Iceland’s President Olafur Ragnar Grimsson, right, and France’s President Francois Hollande, left, talk on the Solheimajokull glacier, in Iceland on Oct. 16 (AP Photo/Thibault Camus, Pool).

“PARIS — The French president took a few steps on an Icelandic glacier Friday to experience firsthand the damage caused by global warming, ahead of major U.N. talks on climate change in Paris this year.
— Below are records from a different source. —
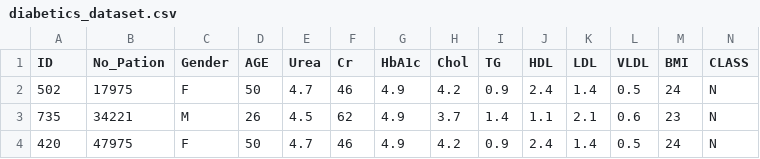
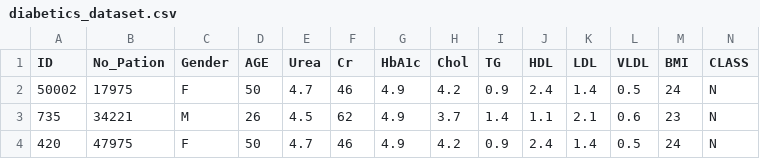
Before and after one commit to RamicAmir/Grupp2-Machine-Learning, a CSV file: diabetes/diabetics_dataset.csv, drawn as a sheet; only a part is shown.

```diff
--- a/diabetes/diabetics_dataset.csv
+++ b/diabetes/diabetics_dataset.csv
@@ -1,3 +1,3 @@
 ID,No_Pation,Gender,AGE,Urea,Cr,HbA1c,Chol,TG,HDL,LDL,VLDL,BMI,CLASS
-502,17975,F,50,4.7,46,4.9,4.2,0.9,2.4,1.4,0.5,24,N
+50002,17975,F,50,4.7,46,4.9,4.2,0.9,2.4,1.4,0.5,24,N
 735,34221,M,26,4.5,62,4.9,3.7,1.4,1.1,2.1,0.6,23,N
```
Also changed, not shown: 2 other files.
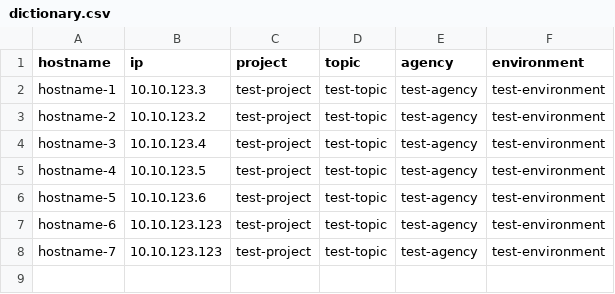
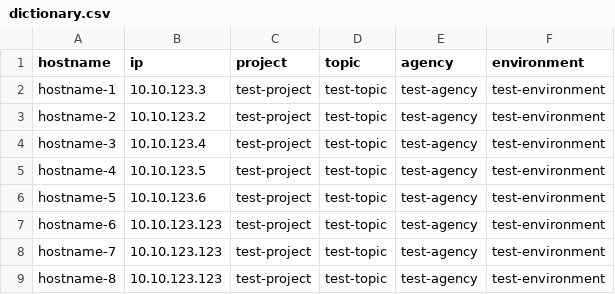
Before and after one commit to jiayuchann/GCP-test-cloud-build, a CSV file: dictionary.csv, drawn as a sheet; the diff names each change by its address in the sheet, - before the commit and + after, or states it on an @@ line.

Commit message:
Update dictionary.csv

```diff
--- a/dictionary.csv
+++ b/dictionary.csv
+row 9: hostname-8 | 10.10.123.123 | test-project | test-topic | test-agency | test-environment
```
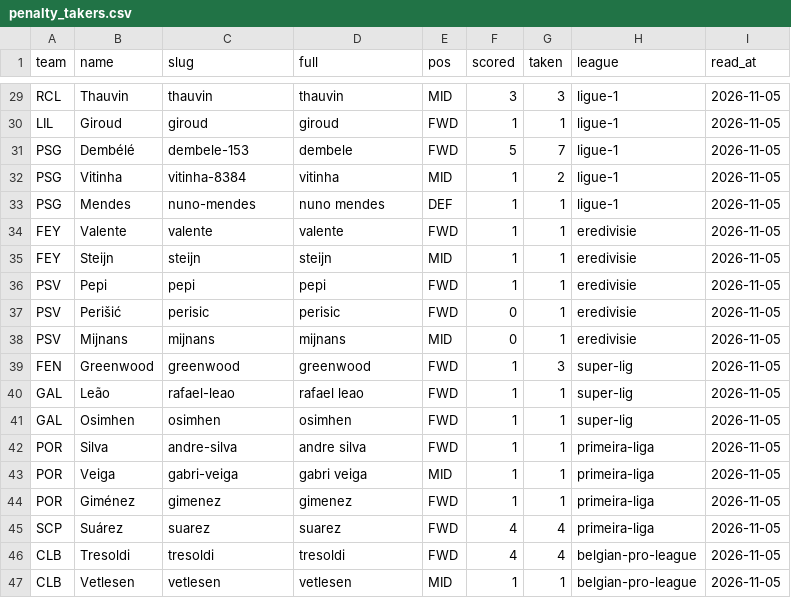
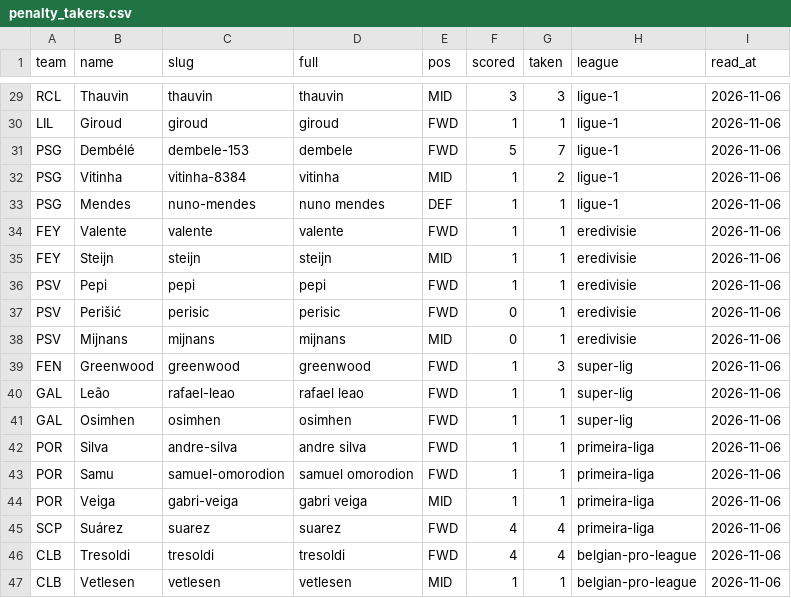
Before and after one commit to JustASudoNooB/ucl_fantasy_model, a CSV file: data/processed/penalty_takers.csv, drawn as a sheet; only a part is shown, gaps mark what is left out; removed rows and columns are numbered as before the commit, all else as after; the diff covers the shown part only; the diff names each change by its address in the sheet, - before the commit and + after, or states it on an @@ line.

```diff
--- a/data/processed/penalty_takers.csv
+++ b/data/processed/penalty_takers.csv
-I29:I42 (read_at): 2026-11-05
+I29:I42 (read_at): 2026-11-06
+row 43: POR | Samu | samuel-omorodion | samuel omorodion | FWD | 1 | 1 | primeira-liga | 2026-11-06
-I44 (read_at): 2026-11-05
+I44 (read_at): 2026-11-06
-row 44: POR | Giménez | gimenez | gimenez | FWD | 1 | 1 | primeira-liga | 2026-11-05
-I45:I47 (read_at): 2026-11-05
+I45:I47 (read_at): 2026-11-06
```
Also changed, not shown: 30 edited cells elsewhere in this file, data/processed/domestic_form.csv, data/processed/feed_pre_md5.csv, 2 other files.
Francois Hollande went to the shrinking Solheimajokull glacier, where the ice has retreated by more than 1 kilometer (0.6 miles) since annual measurements began in 1931.”

To read more about the President’s visit, click here.

 

How to find Yosemite’s disappearing glacier
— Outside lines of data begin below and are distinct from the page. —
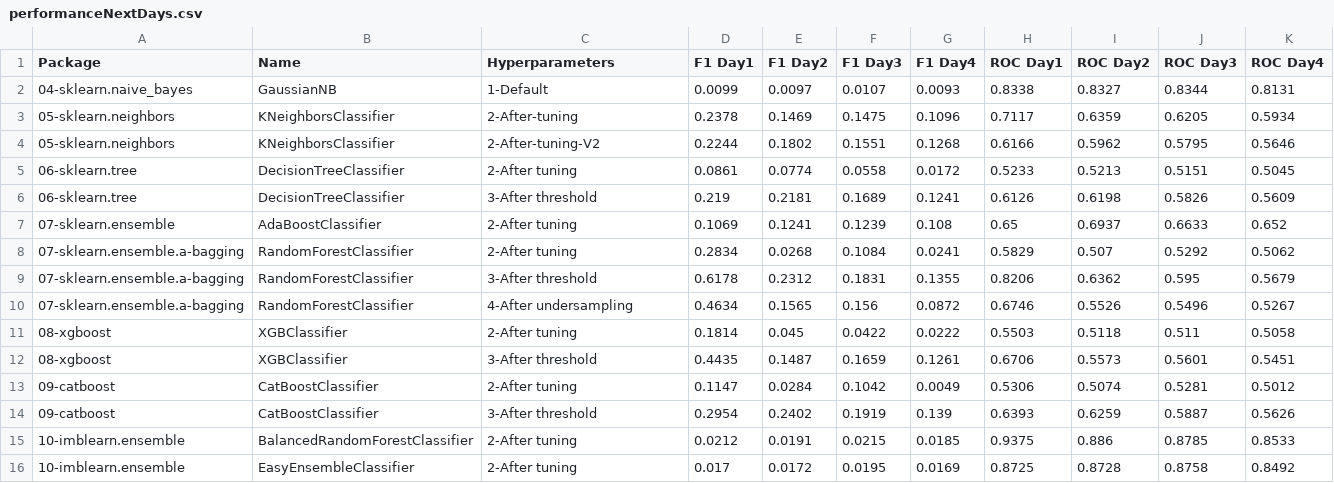
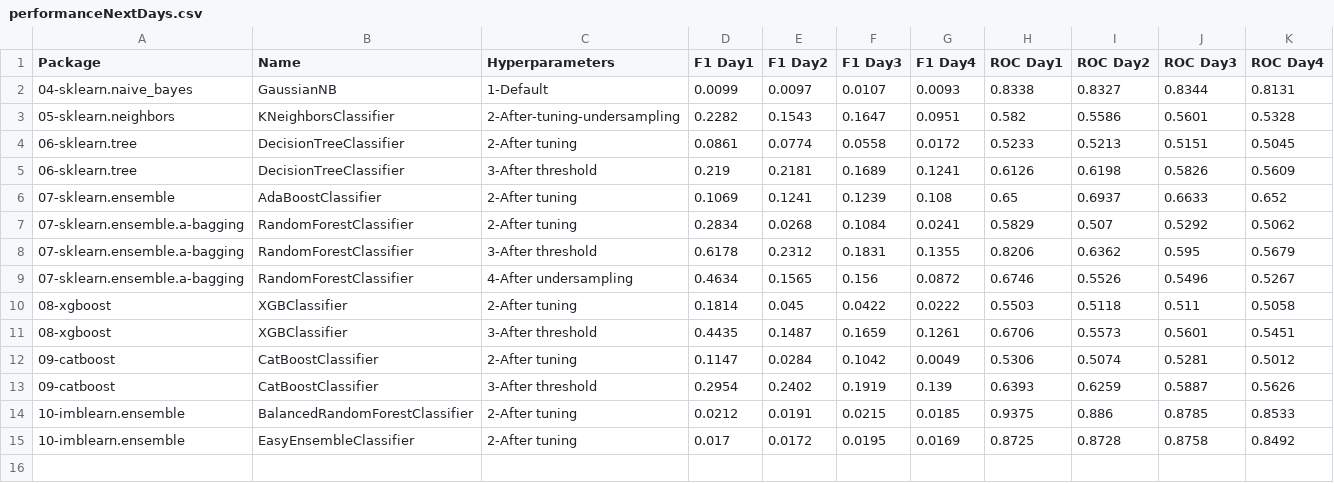
Before and after one commit to franck-benault/creditCardFraudDetection, a CSV file: data/results/performanceNextDays.csv, drawn as a sheet.

```diff
--- a/data/results/performanceNextDays.csv
+++ b/data/results/performanceNextDays.csv
@@ -2,4 +2,3 @@ Package,Name,Hyperparameters,F1 Day1,F1 Day2,F1 Day3,F1 Day4,ROC Day1,ROC Day2,R
 04-sklearn.naive_bayes,GaussianNB,1-Default,0.0099,0.0097,0.0107,0.0093,0.8338,0.8327,0.8344,0.8131
-05-sklearn.neighbors,KNeighborsClassifier,2-After-tuning,0.2378,0.1469,0.1475,0.1096,0.7117,0.6359,0.6205,0.5934
-05-sklearn.neighbors,KNeighborsClassifier,2-After-tuning-V2,0.2244,0.1802,0.1551,0.1268,0.6166,0.5962,0.5795,0.5646
+05-sklearn.neighbors,KNeighborsClassifier,2-After-tuning-undersampling,0.2282,0.1543,0.1647,0.0951,0.582,0.5586,0.5601,0.5328
 06-sklearn.tree,DecisionTreeClassifier,2-After tuning,0.0861,0.0774,0.0558,0.0172,0.5233,0.5213,0.5151,0.5045
```
Also changed, not shown: data/results/PerformanceTest.csv, data/results/timeResponse.csv, 2 other files.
Lyell Glacier
Photo of Lyell Glacier from 1903 on site at Lyell Glacier last week in high country of Yosemite National Park (Courtesy of Josh Helling, The Chronicle)

“The Lyell Glacier, once a mile wide and Yosemite’s largest glacier when measured by John Muir in 1872, could melt off and disappear in as soon as five years, according to park geologist Greg Stock, if warm temperatures at high elevations continue. Chronicle outdoors writer Tom Stienstra visited the park to report on the glacier’s vanishing. This is the trek itinerary.”

Click here to read more.

 

Global warming creating dangerous glacier lakes in Himalayas, finds study

Life-threatening flood from Chorabari lake in 2013 (Courtesy of the Hindustan Times)
Life-threatening flood from Chorabari lake in 2013 (Courtesy of the Hindustan Times)

“As the black clouds heavily pregnant with water vapour hovered over Dehradun on June 15, 2013, it looked ominous. Around 13,000 feet above the sea level, rain was already tanking up Chorabari Lake, a water body created by melting glaciers. On June 16 midnight, the heavy rain caused the lake’s rock bank to collapse, sending down a flash flood that swept through the holy Himalayan pilgrimage site Kedarnath, killing 5,000 people.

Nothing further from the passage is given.